The links between biodiversity and consumption flow in more than just one direction. As described above, biodiversity is also needed to support production and consumption in years to come, so consuming more sustainably now gives us more security in the future to be able to continue to meet our needs.
Consuming sustainably isn’t about stopping consumption, it’s about reducing it and understanding how to consume more intelligently. Without clear and consistent information on the impacts of products available, consumers may find this a challenge.
How can we overcome the traceability challenge?
At a national scale, JNCC and partners have developed the ‘Global Environmental Impacts of Consumption’ indicator. This is an interactive online tool that lets users select a country of interest and see various graphs estimating the biodiversity loss, deforestation, water stress and a range of other impact types that their country’s consumption is having globally.
Results can be broken down by where the impacts are taking place, and which commodities are causing the impact. The tool has been included as a ‘component’ (optional) indicator as part of the Kunming-Montreal Global Biodiversity Framework.
At the corporate level, more and more businesses are engaging in environmental reporting. The UK’s forthcoming Due Diligence legislation is also expected to ask all companies importing a select set of commodities to confirm that there is no deforestation taking place in their supply chains. Independent initiatives such as TRASE are further improving the data landscape through innovative modelling, and certification schemes are providing third party verification for sustainability claims.
Despite these initiatives, consumers may still find it difficult to understand their personal footprint. With rising support for ecolabelling initiatives and for companies that are reporting more openly, however, businesses may feel the pressure to improve the transparency of their disclosure.
Overall, more research, collaboration and open data is needed if we are to live in a world where consumers have confidence in knowing where their purchase has come from and how its journey has impacted biodiversity along the way.
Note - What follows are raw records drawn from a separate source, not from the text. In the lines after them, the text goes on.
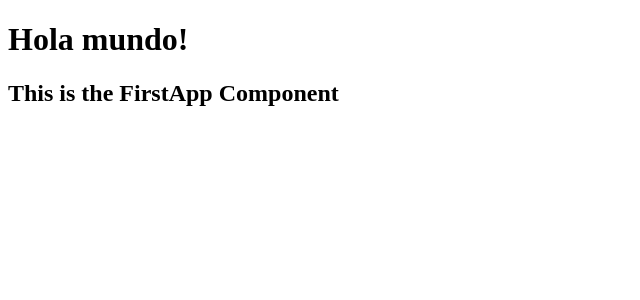
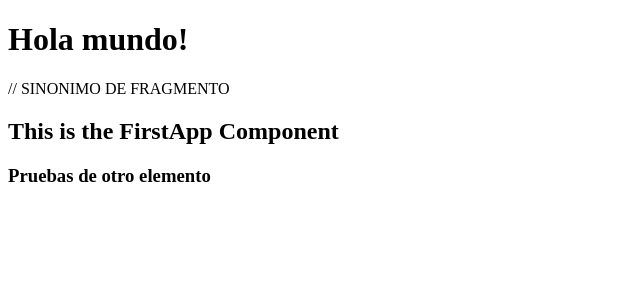
Before and after one commit to MartinFacorro/LearningReact, a React (Vite) app in the folder 03-COUNTER-APP-VITE/counter-app/: page / in a window 1280 px wide. Shown: the top 300 px of the page, without its empty margins (0-640 px from the left). Built offline with nearby package versions, Linux system fonts and the light colour scheme.

Commit message:
3 uses of fragment

```diff
--- a/03-COUNTER-APP-VITE/counter-app/src/FirstApp.jsx
+++ b/03-COUNTER-APP-VITE/counter-app/src/FirstApp.jsx
@@ -1,5 +1,30 @@
+//Forma 1 Para que haya un elemento padre
+/*export function FirstApp() {
+  return (
+    <div>
+      <h2>This is the FirstApp Component</h2>
+      <h3>Pruebas de otro elemento</h3>
+    </div>
+  );
+}
+
+// Forma dos, se importa el elemento fragment
+
 export function FirstApp() {
   return (
-    <h2>This is the FirstApp Component</h2>
+    <fragmemt>
+      <h2>This is the FirstApp Component</h2>
+      <h3>Pruebas de otro elemento</h3>
+    </fragmemt>
+  );
+}*/
+
+
+export function FirstApp() {
+  return (
+    <> // SINONIMO DE FRAGMENTO
+      <h2>This is the FirstApp Component</h2>
+      <h3>Pruebas de otro elemento</h3>
+    </>
   );
 }
```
The opinions of guest authors are their own and do not necessarily represent those of SG Voice.